In Broyles, the Eleventh Circuit addressed a question similar to the one at
issue here: “Should a federal court consider the residence of an uninsured motorist
carrier, served with process pursuant to Tennessee’s uninsured motorist statute,
when determining diversity for federal jurisdiction purposes?”
Id. at 1401.
Ultimately, the Broyles court held that the citizenship of the plaintiff’s uninsured
motorist carrier should not have been considered in determining diversity
Because ALFA is more than a nominal party, the court need not and declines to decide

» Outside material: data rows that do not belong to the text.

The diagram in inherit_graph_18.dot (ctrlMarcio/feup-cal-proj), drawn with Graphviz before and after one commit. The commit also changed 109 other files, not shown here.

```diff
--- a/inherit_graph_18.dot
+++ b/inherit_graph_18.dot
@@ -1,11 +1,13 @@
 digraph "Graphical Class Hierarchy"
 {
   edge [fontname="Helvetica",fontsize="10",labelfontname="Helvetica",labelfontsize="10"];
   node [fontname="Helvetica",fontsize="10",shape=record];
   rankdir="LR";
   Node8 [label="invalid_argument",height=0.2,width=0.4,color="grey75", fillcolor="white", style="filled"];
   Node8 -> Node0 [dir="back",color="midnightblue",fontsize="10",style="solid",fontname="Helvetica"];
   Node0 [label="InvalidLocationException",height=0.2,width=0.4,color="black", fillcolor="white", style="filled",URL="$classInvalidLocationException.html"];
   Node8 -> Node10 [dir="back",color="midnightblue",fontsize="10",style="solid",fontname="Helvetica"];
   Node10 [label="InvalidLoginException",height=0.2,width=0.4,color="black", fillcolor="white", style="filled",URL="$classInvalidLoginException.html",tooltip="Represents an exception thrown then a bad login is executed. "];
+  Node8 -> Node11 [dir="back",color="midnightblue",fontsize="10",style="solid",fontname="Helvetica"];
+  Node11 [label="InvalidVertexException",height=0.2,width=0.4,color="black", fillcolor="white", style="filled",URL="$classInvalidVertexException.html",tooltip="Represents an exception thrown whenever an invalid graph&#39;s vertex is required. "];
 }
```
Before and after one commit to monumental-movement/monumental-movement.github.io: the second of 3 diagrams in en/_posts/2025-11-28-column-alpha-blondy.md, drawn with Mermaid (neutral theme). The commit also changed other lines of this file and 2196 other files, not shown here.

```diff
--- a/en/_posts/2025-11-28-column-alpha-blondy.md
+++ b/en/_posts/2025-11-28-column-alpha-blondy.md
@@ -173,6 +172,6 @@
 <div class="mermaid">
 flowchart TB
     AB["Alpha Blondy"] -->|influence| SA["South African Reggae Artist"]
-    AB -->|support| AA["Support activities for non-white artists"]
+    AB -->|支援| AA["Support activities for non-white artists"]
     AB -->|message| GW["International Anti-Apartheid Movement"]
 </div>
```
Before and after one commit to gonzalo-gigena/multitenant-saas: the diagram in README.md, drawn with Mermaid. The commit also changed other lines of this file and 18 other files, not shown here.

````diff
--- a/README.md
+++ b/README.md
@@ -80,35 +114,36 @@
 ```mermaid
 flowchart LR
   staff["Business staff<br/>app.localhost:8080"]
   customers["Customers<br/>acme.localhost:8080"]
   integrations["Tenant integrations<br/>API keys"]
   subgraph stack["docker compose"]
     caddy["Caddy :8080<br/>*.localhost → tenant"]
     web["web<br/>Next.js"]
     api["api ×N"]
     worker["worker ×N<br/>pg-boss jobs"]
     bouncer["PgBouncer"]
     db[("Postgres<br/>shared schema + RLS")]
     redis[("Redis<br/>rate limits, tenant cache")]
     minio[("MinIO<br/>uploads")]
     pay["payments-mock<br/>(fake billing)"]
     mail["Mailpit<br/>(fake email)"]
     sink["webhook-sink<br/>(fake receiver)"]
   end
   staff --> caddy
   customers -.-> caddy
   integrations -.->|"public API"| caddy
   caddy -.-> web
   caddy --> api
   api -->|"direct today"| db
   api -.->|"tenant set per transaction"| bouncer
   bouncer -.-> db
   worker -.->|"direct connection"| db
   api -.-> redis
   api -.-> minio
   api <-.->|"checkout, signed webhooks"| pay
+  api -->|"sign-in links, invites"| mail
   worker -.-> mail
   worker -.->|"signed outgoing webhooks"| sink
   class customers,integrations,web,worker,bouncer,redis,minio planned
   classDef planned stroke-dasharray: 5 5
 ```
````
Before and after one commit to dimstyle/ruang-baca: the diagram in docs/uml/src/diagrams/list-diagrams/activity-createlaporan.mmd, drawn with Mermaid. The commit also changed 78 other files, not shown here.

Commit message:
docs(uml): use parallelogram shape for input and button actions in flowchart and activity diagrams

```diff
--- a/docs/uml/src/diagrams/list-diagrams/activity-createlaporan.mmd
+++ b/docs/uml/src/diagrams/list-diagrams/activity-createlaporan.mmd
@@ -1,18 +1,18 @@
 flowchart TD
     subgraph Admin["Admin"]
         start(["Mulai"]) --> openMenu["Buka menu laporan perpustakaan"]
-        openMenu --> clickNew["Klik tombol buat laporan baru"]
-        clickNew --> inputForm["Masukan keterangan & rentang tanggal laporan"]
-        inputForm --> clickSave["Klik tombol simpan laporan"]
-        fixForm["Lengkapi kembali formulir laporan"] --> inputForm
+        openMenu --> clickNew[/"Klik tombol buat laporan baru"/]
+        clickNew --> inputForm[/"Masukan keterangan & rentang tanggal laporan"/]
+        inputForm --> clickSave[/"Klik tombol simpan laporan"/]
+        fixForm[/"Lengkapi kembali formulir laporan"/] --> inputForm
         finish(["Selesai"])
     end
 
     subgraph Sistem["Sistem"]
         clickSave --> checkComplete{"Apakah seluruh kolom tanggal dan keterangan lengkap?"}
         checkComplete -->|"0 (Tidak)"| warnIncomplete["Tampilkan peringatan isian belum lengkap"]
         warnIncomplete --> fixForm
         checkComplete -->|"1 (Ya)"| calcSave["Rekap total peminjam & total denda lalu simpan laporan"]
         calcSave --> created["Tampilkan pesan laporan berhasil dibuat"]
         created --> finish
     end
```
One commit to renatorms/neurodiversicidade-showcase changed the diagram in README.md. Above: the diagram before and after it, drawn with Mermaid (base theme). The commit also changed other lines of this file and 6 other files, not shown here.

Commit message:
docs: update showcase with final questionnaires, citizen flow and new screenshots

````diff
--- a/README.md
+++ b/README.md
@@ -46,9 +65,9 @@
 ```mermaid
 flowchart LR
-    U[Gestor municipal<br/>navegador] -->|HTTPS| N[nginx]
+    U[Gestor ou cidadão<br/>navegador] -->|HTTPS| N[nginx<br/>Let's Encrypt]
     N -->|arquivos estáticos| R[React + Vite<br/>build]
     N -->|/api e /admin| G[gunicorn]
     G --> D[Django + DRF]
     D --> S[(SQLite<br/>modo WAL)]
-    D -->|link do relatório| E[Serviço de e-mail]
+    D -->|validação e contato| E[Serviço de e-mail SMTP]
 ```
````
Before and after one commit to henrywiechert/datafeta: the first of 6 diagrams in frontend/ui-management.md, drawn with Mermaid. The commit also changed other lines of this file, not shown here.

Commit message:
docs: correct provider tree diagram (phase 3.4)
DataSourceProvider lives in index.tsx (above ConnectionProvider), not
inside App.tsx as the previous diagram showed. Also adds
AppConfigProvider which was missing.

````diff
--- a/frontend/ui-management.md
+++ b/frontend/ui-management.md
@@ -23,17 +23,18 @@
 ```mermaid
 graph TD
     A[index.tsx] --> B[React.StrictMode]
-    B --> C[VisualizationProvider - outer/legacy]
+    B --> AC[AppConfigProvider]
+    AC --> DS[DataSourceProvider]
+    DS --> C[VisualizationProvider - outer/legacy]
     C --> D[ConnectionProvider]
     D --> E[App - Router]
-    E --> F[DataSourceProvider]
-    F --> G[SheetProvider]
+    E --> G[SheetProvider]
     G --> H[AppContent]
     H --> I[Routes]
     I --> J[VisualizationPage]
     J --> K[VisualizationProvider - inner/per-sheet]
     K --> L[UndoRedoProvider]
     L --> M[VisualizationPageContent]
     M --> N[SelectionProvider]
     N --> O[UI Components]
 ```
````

whether Plaintiff’s answer to a separate declaratory judgment action, wherein he simply states that
Mejia is believed to be from Mexico, is “other paper” supporting removal or is enough to establish
jurisdiction because “of the law’s unique treatment of insurance companies as parties
in tort litigation and because [the uninsured motorist carrier] was not the primary
defender of [the] lawsuit.” Id. at 1402. The court reasoned that “[a]lthough liability
insurance companies often have a real and substantial stake in their insured’s
litigation, they are usually not treated as parties to an action involving their insured”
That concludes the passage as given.